Start of Data in this exercise

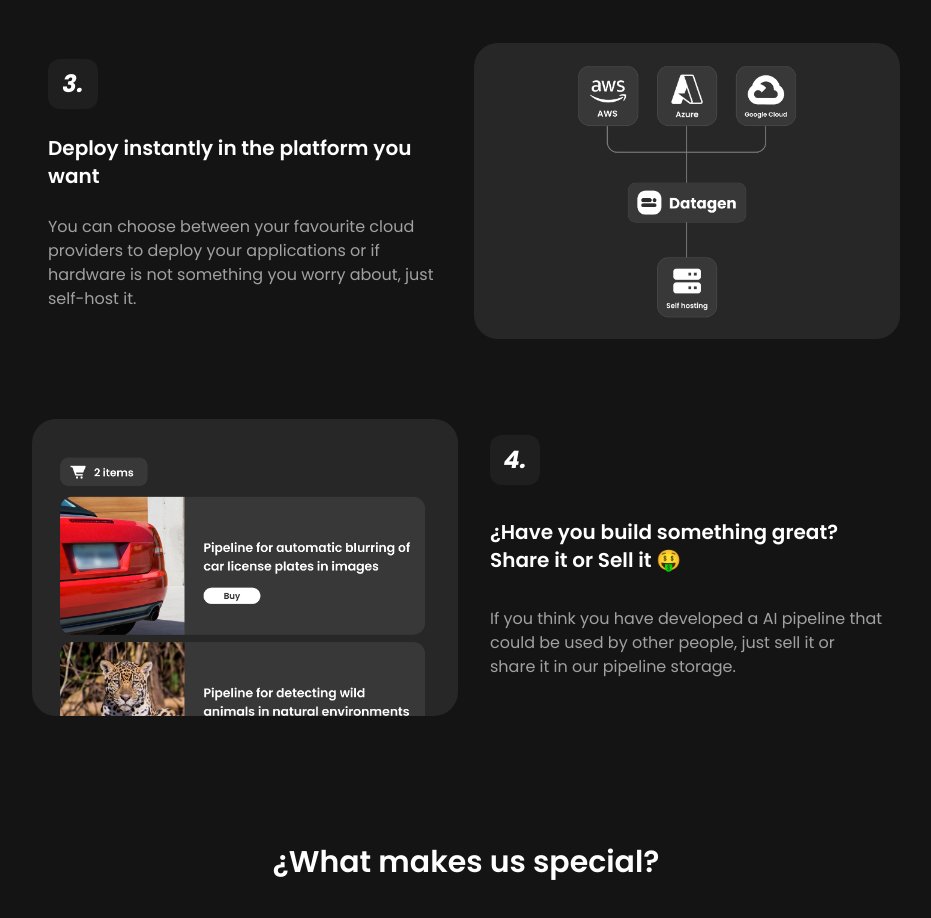
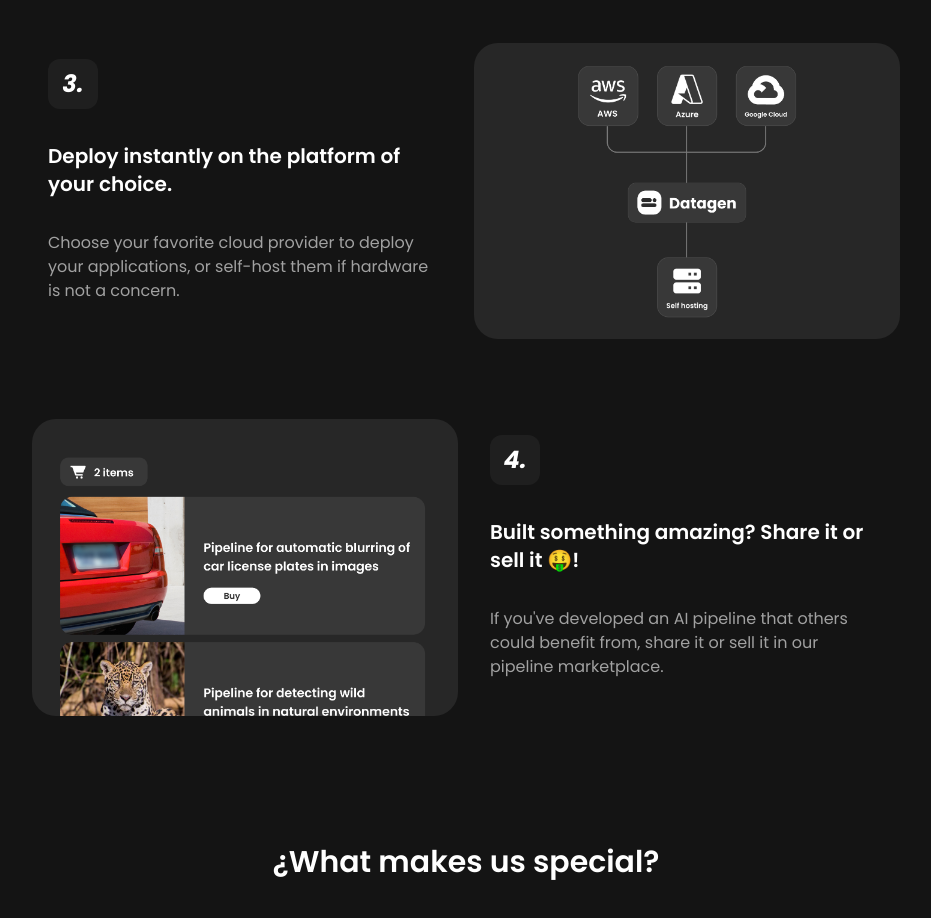
Before and after one commit to josericardopenase/datagen_landing, a Next.js app: page / in a window 1280 px wide. Shown: the part 1800-2718 px from the top of the page, without its empty margins (174-1105 px from the left). Built offline with nearby package versions, Linux system fonts and the light colour scheme.

Commit message:
finished ai

```diff
--- a/src/app/page.tsx
+++ b/src/app/page.tsx
@@ -85,11 +85,10 @@ export default function Home() {
                               3.
                           </div>
                           <h1 className="font-semibold text-xl ">
-                              Deploy instantly in the platform you want
+                              Deploy instantly on the platform of your choice.
                           </h1>
                           <p className="mt-3 text-light-500">
-                              You can choose between your favourite cloud providers to deploy your applications
-                              or if hardware is not something you worry about, just self-host it.
+                              Choose your favorite cloud provider to deploy your applications, or self-host them if hardware is not a concern.
                           </p>
                       </div>
                       <div>
@@ -104,11 +103,10 @@ export default function Home() {
                               4.
                           </div>
                           <h1 className="font-semibold text-xl ">
-                              ¿Have you build something great? Share it or Sell it 🤑
+                              Built something amazing? Share it or sell it 🤑!
                           </h1>
                           <p className="mt-3 text-light-500">
-                              If you think you have developed a AI pipeline that could be used by
-                              other people, just sell it or share it in our pipeline storage.
+                              If you've developed an AI pipeline that others could benefit from, share it or sell it in our pipeline marketplace.
                           </p>
                       </div>
                       <div>
```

End of Data in this exercise

What the task requires: Every record must be returned exactly. Leave its pictures out.

Solved exercise:
Before and after one commit to josericardopenase/datagen_landing, a Next.js app: page / in a window 1280 px wide. Shown: the part 1800-2718 px from the top of the page, without its empty margins (174-1105 px from the left). Built offline with nearby package versions, Linux system fonts and the light colour scheme.

Commit message:
finished ai

```diff
--- a/src/app/page.tsx
+++ b/src/app/page.tsx
@@ -85,11 +85,10 @@ export default function Home() {
                               3.
                           </div>
                           <h1 className="font-semibold text-xl ">
-                              Deploy instantly in the platform you want
+                              Deploy instantly on the platform of your choice.
                           </h1>
                           <p className="mt-3 text-light-500">
-                              You can choose between your favourite cloud providers to deploy your applications
-                              or if hardware is not something you worry about, just self-host it.
+                              Choose your favorite cloud provider to deploy your applications, or self-host them if hardware is not a concern.
                           </p>
                       </div>
                       <div>
@@ -104,11 +103,10 @@ export default function Home() {
                               4.
                           </div>
                           <h1 className="font-semibold text-xl ">
-                              ¿Have you build something great? Share it or Sell it 🤑
+                              Built something amazing? Share it or sell it 🤑!
                           </h1>
                           <p className="mt-3 text-light-500">
-                              If you think you have developed a AI pipeline that could be used by
-                              other people, just sell it or share it in our pipeline storage.
+                              If you've developed an AI pipeline that others could benefit from, share it or sell it in our pipeline marketplace.
                           </p>
                       </div>
                       <div>
```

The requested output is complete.